For Creamy Iced Cuban Coffee, Use A Splash Of Sweetened Condensed Milk

Pouring milk into an iced coffee
Pouring milk into an iced coffee - Akira Kaelyn/Shutterstock

Sugar has been one of Cuba's top crops for centuries, so it's only natural that it should play a major role in the country's cuisine. You'll find it in desserts like buñuelos or Cuban flan, but it also pairs beautifully with one of the country's other major crops: coffee. Cubans make their coffee in many ways, but there's one commonality -- that strong, sweet taste that Cuban coffee is known for.

Traditional Cuban coffee, called café Cubano, is made from finely ground beans with a stovetop espresso maker. The first few drops of espresso are vigorously mixed with brown sugar until a creamy foam, known as an espuma or espumita, starts to form. This rich froth is the result of a chemical reaction between the hot coffee and the sugar and creates a different sweet taste than the flavor you'd get from mixing the sugar into coffee after it has already been fully brewed.
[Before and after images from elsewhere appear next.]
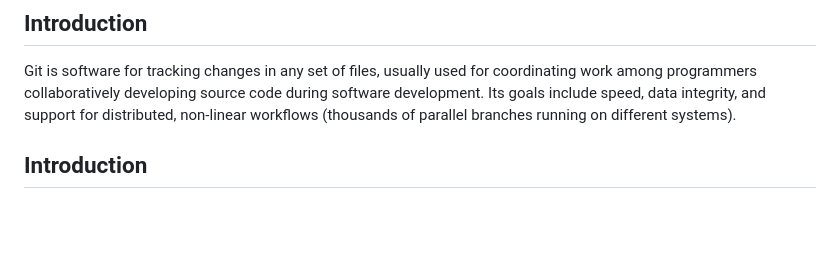
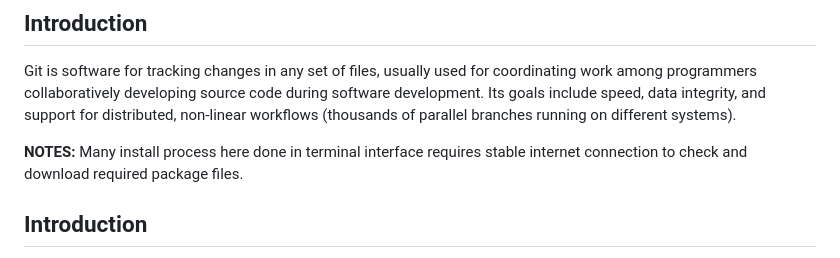
Before and after one commit to mekatronik-achmadi/md_tutorial, a Markdown page: pelatihan/install_git.md, the part around the change. GitHub-like rendering; blank space fills up the shorter version.

```diff
--- a/pelatihan/install_git.md
+++ b/pelatihan/install_git.md
@@ -11,6 +11,8 @@ Git is software for tracking changes in any set of files,
 usually used for coordinating work among programmers collaboratively developing source code during software development.
 Its goals include speed, data integrity, and support for distributed,
 non-linear workflows (thousands of parallel branches running on different systems).
+
+**NOTES:** Many install process here done in terminal interface requires stable internet connection to check and download required package files.
 
 ## Introduction
 
```
Also changed, not shown: pelatihan/readme.md (+1 -1 lines), pelatihan/images/python_numpy_linux.png (added), pelatihan/images/python_numpy_win0.png (added), pelatihan/images/python_numpy_win1.png (added), pelatihan/images/python_win_chkver.png (added), 1 other file.
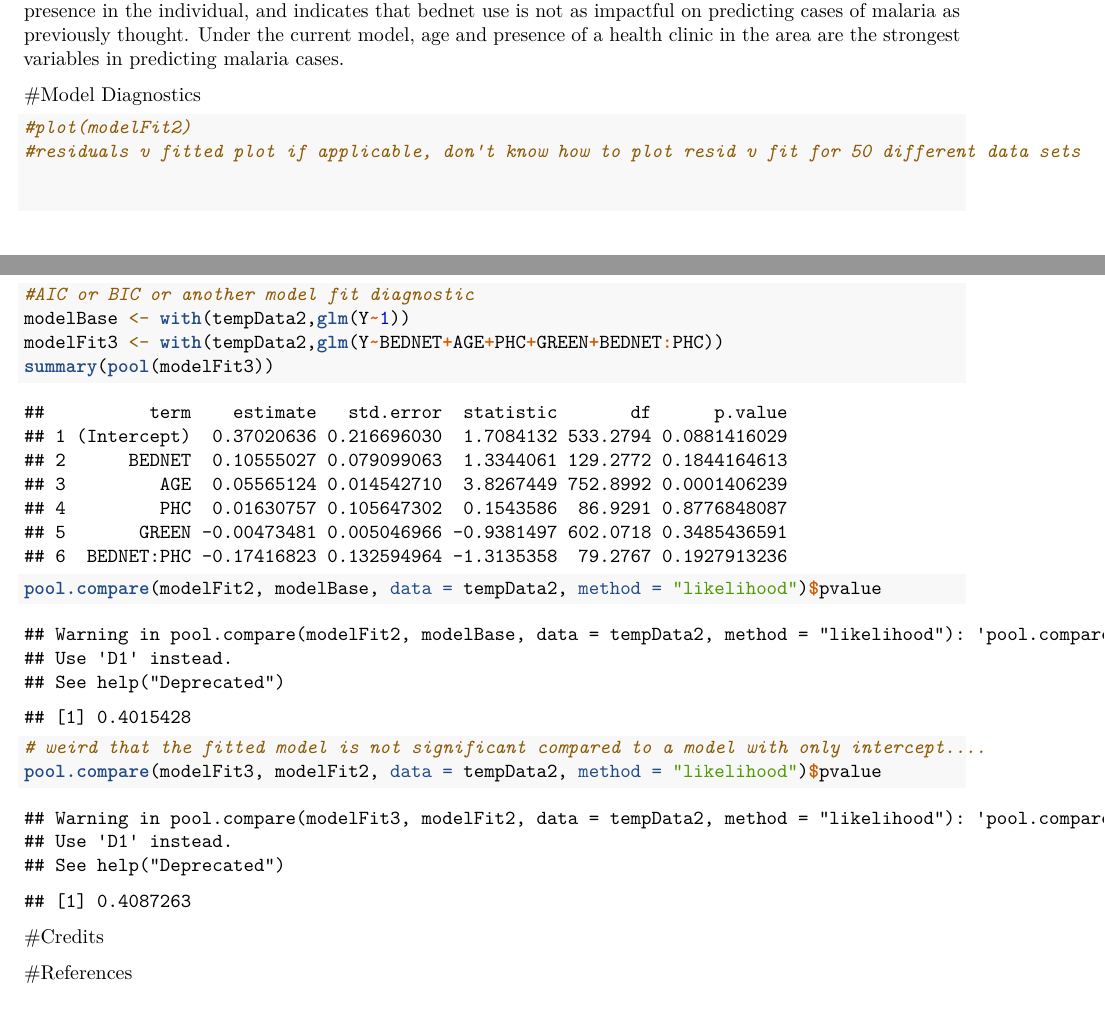
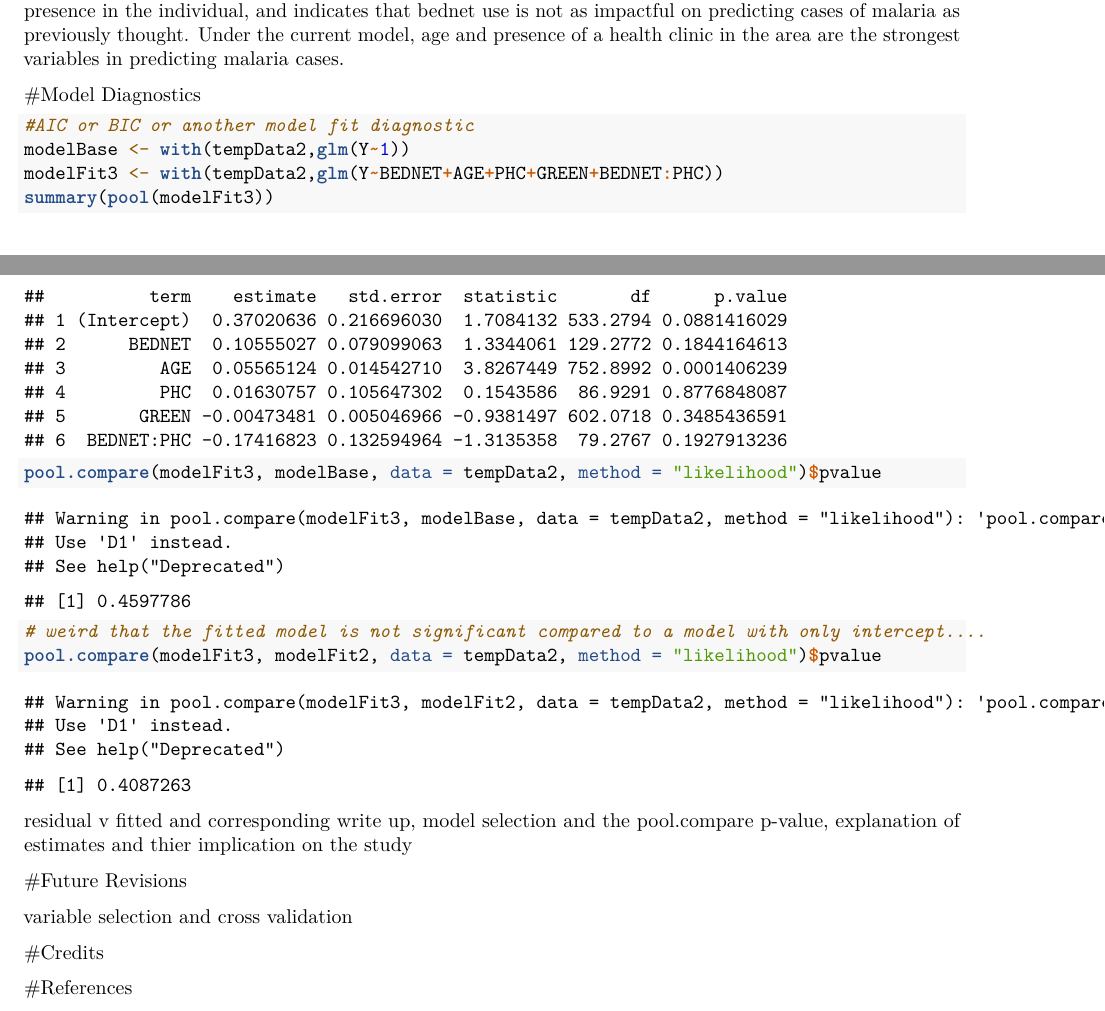
Before and after one commit to sez11/malaria_case3, an R Markdown document (case3-2.Rmd): two parts of pages 15 and 16 of 16, joined at a grey line, cut so that both start at the same text. Rendered offline with R 4.5, knitr and Pandoc, then LaTeX, with nearby package versions; code that draws random numbers runs with fixed seeds of ours.

Commit message:
tasks for the model diagnostics and future revisions sections

````diff
--- a/case3-2.Rmd
+++ b/case3-2.Rmd
@@ -68,23 +68,24 @@ To alleviate dependance created by our choice in the **mice()** function seed se
 The summary of our model fit with 50 imputed data sets indicates that the variables *age* and *PHC* (presence of a health clinic in the village) are statistically significant with p-values under 0.01. Bednet use was not statistically significant, with a p-value over 0.1. This provides insight into the effects of bednet use on malaria presence in the individual, and indicates that bednet use is not as impactful on predicting cases of malaria as previously thought. Under the current model, age and presence of a health clinic in the area are the strongest variables in predicting malaria cases.
 
 
-
-
 #Model Diagnostics
 ```{r}
-#plot(modelFit2)
-#residuals v fitted plot if applicable, don't know how to plot resid v fit for 50 different data sets
 
 
 #AIC or BIC or another model fit diagnostic
 modelBase <- with(tempData2,glm(Y~1))
 modelFit3 <- with(tempData2,glm(Y~BEDNET+AGE+PHC+GREEN+BEDNET:PHC))
 summary(pool(modelFit3))
-pool.compare(modelFit2, modelBase, data = tempData2, method = "likelihood")$pvalue
+pool.compare(modelFit3, modelBase, data = tempData2, method = "likelihood")$pvalue
 # weird that the fitted model is not significant compared to a model with only intercept....
 pool.compare(modelFit3, modelFit2, data = tempData2, method = "likelihood")$pvalue
 ```
 
+residual v fitted and corresponding write up, model selection and the pool.compare p-value, explanation of estimates and thier implication on the study
+
+#Future Revisions
+
+variable selection and cross validation
 
 
 #Credits
````
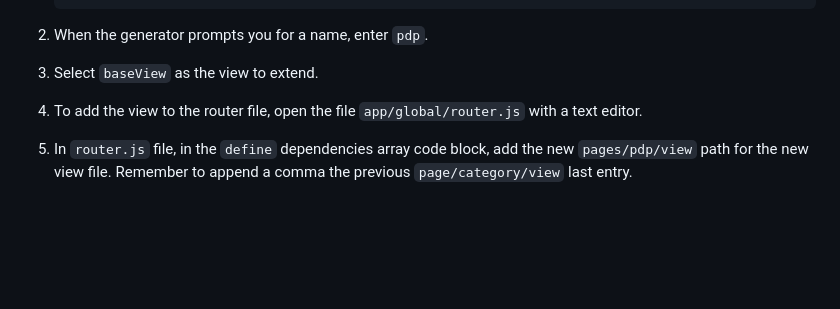
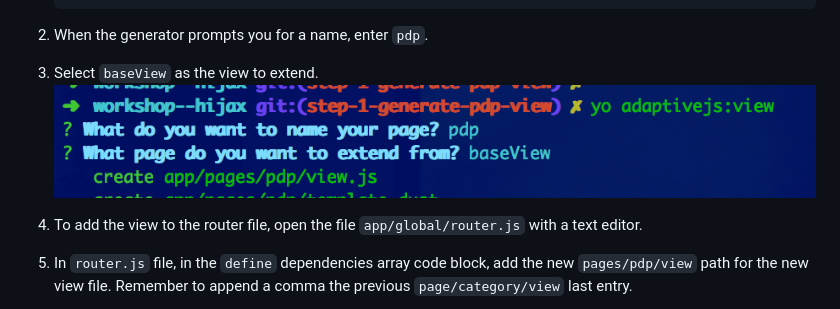
Before and after one commit to mobify/workshop--hijax, a Markdown page: README.md, the part around the change. Rendered like a GitHub page; pictures changed too: static/img/view-generator.png (added); blank space fills up the shorter version.

Commit message:
Add screenshot.

```diff
--- a/README.md
+++ b/README.md
@@ -22,7 +22,7 @@ For this workshop we'll be starting work on the PDP for merlins potions. We'll b
 
 2. When the generator prompts you for a name, enter `pdp`.
 3. Select `baseView` as the view to extend.
-
+![View Generator](https://raw.githubusercontent.com/mobify/workshop--hijax/step-1-generate-pdp-view/static/img/view-generator.png)
 
 4. To add the view to the router file, open the file `app/global/router.js` with a text editor.
 5. In `router.js` file, in the `define` dependencies array code block, add the new `pages/pdp/view` path for the new view file. Remember to append a comma the previous `page/category/view` last entry.
```
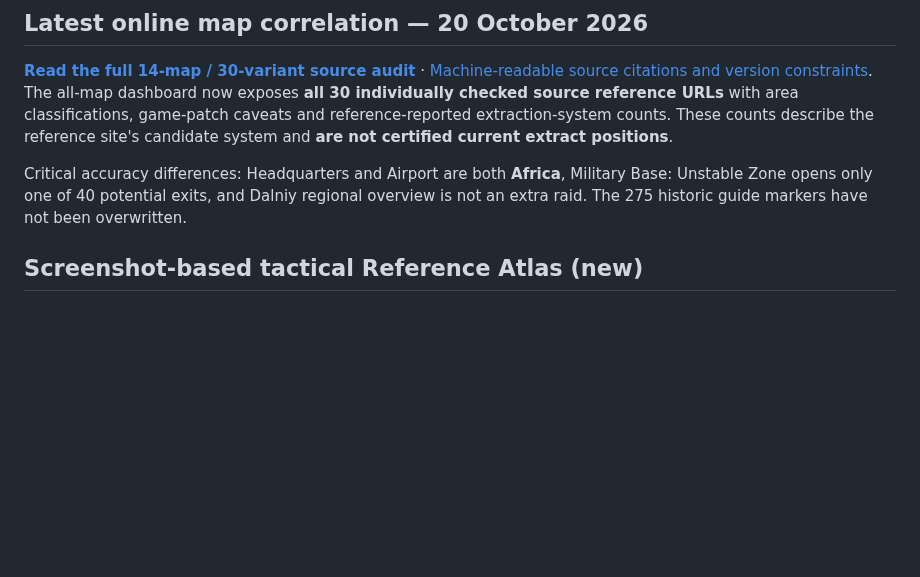
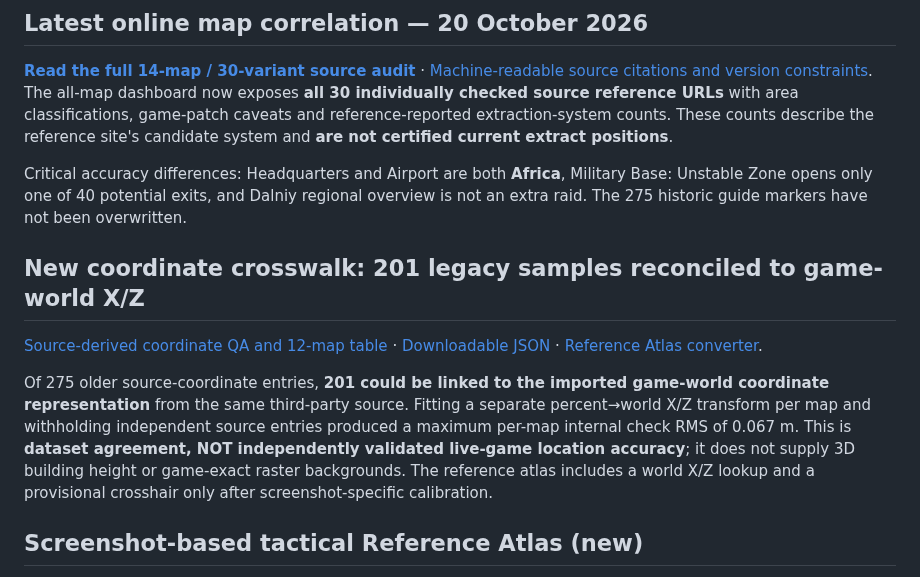
Before and after one commit to arch-drake/ActiveMatterGuide, a Markdown page: README.md, the part around the change. GitHub-like rendering; blank space fills up the shorter version.

Commit message:
docs(map): include world-coordinate transform QA in README.md

```diff
--- a/README.md
+++ b/README.md
@@ -39,6 +39,12 @@ The project is free and always optional to support: [☕ Buy Me a Coffee](https:
 **[Read the full 14-map / 30-variant source audit](docs/ONLINE_MAP_CORRELATION_2026_10_20.md)** · [Machine-readable source citations and version constraints](map-evidence/online_source_correlation_2026_10_20.json). The all-map dashboard now exposes **all 30 individually checked source reference URLs** with area classifications, game-patch caveats and reference-reported extraction-system counts. These counts describe the reference site's candidate system and **are not certified current extract positions**.
 
 Critical accuracy differences: Headquarters and Airport are both **Africa**, Military Base: Unstable Zone opens only one of 40 potential exits, and Dalniy regional overview is not an extra raid. The 275 historic guide markers have not been overwritten.
+
+## New coordinate crosswalk: 201 legacy samples reconciled to game-world X/Z
+
+[Source-derived coordinate QA and 12-map table](docs/GAME_WORLD_COORDINATE_CROSSWALK.md) · [Downloadable JSON](map-evidence/world_coordinate_crosswalk_2026_10_20.json) · [Reference Atlas converter](tools/map_reference_atlas.html).
+
+Of 275 older source-coordinate entries, **201 could be linked to the imported game-world coordinate representation** from the same third-party source. Fitting a separate percent→world X/Z transform per map and withholding independent source entries produced a maximum per-map internal check RMS of 0.067 m. This is **dataset agreement, NOT independently validated live-game location accuracy**; it does not supply 3D building height or game-exact raster backgrounds. The reference atlas includes a world X/Z lookup and a provisional crosshair only after screenshot-specific calibration.
 
 ## Screenshot-based tactical Reference Atlas (new)
 
```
Often, Cubans create café cortado by adding a generous helping of steamed milk to combat the bitter taste of the coffee. Sugar doesn't always mix well with cold water, though, so if you're craving an iced version of the drink, consider opting for using sweetened condensed milk instead. This canned milk mixes beautifully — and provides a rich, creamy taste and texture.

Read more: 26 Coffee Hacks You Need To Know For A Better Cup

How To Make Iced Cuban Coffee With Sweetened Condensed Milk

Hands pouring Cuban coffee into a mug
Hands pouring Cuban coffee into a mug - Juanmonino/Getty Images

If you have an espresso machine on hand, the brewing method is similar to the one used to make traditional Cuban coffee with brown sugar. Brew 2 shots of espresso using rich, finely ground espresso beans, like Café Bustelo, then pour the coffee into a cup with a tablespoon of sweetened condensed milk. Stir the mixture together, then pour it into a mason jar with ice. Screw the lid on the jar, then shake it into a thick, fluffy foam to match Cuban coffee's characteristic frothy texture. Finally, add a bit of regular milk to top it off.

No espresso machine? No problem. Since you don't have to worry about dissolving sugar into a cold drink, you can easily make an approximation of Cuban coffee using cold brew. You don't even have to have a coffee machine at all — just refrigerate a mixture of ground coffee and water at a 1:5 ratio overnight. Once it's brewed, use a strainer or coffee filter to remove the coffee grounds, then combine the cold brew in a cup with ice and a few tablespoons of sweetened condensed milk as a creamer.

If you choose, you can top it off with a bit of regular milk to thin the texture and cut down the sweet taste. In Cuba -- and in Cuban communities abroad -- coffee is very much a social drink. So, consider inviting a few friends over to share a cup and enjoy a good conversation.

Read the original article on Tasting Table.